RELATED: Wright Patt,defense firm, work to protect weapons from cyber threats

Training military pilots takes time and money: Two years of undergraduate fighter pilot training costs taxpayers more than $1 million for each aviator.

Still, despite the unusual move of including enlisted airmen in the experiment, they will not advance to undergraduate pilot training, according to Air Force spokeswoman Erika Yepsen.

For decades, the Air Force has reserved jobs for pilots to fly aircraft to commissioned officers who are college graduates.

However, to fill a gap of a shortage of aviators in wartime, enlisted pilots flew in World War I and World War II, historical documents show. Thousands flew in World War II alone, but still made up only about 1 percent of pilots, documents show.

RELATED: House defense leader at Wright Patt, says AF pilot shortage is growing

The Air Force has opened the door for enlisted troops in one area: Flying drones, which the service branch calls remotely piloted aircraft.

Since last year, the Air Force has trained enlisted airmen to fly the RQ-4 Global Hawk, a high-flying spy drone.

So far, 11 enlisted airmen have earned their wings as drone pilots, and that number could reach 100 by 2020, Yepsen said.

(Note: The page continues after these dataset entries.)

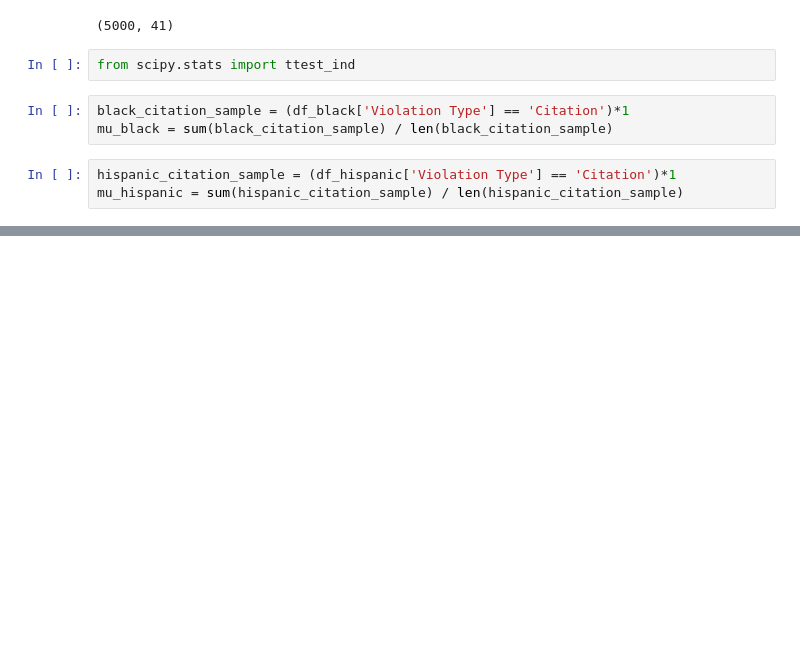
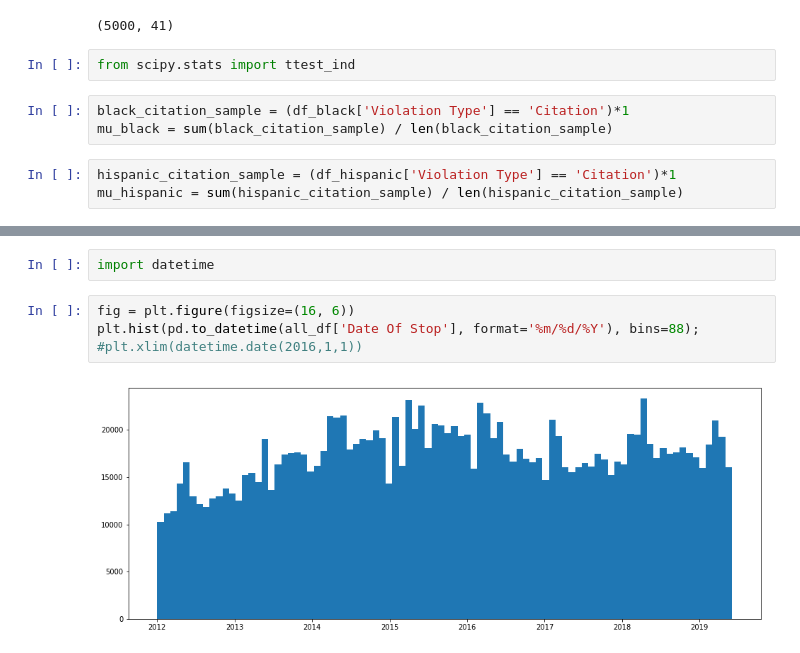
Before and after one commit to mguptaphd/Module3_Project, a Jupyter notebook: Scratchwork.ipynb, the cells around one changed output, grey strips where cells are left out. Drawn from its saved outputs; the diff is of its cells as text; blank space fills up the shorter version.

```diff
--- a/Scratchwork.ipynb
+++ b/Scratchwork.ipynb
@@ -370,0 +367,8 @@ Warnings:
+# %%
+import datetime
+# %%
+fig = plt.figure(figsize=(16, 6))
+plt.hist(pd.to_datetime(all_df['Date Of Stop'], format='%m/%d/%Y'), bins=88);
+#plt.xlim(datetime.date(2016,1,1))
+# %% [output]
+[figure, added]
```
Also changed, not shown: parts of 15 cells of this notebook.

Kenneth E. Curell, 65, a former Air Force and Air National Guard fighter pilot who became an airline and corporate pilot, said in an email he did not believe enlisted airmen should be pilots of manned aircraft yet.

“If the objective is to proactively address pilot shortages, then the Air Force needs to experiment with and implement other options to entice prospective pilot candidates into the (Air Force) and promote initiatives that directly address areas pilots have identified as retention barriers,” the Centerville resident said. “Air Force leadership has not institutionally affected areas pilots perennially identify as retention barriers.”

Consequently, he added, pilots have “lost confidence” initiatives put in place to address the pilot shortage will stay beyond the next round of senior level leadership.

An F-22 Raptor demonstration pilot in the cockpit of the stealh figther before flying in the Vectren Dayton Air Show in 2008. TY GREENLEES/STAFF FILE PHOTO(Staff Writer)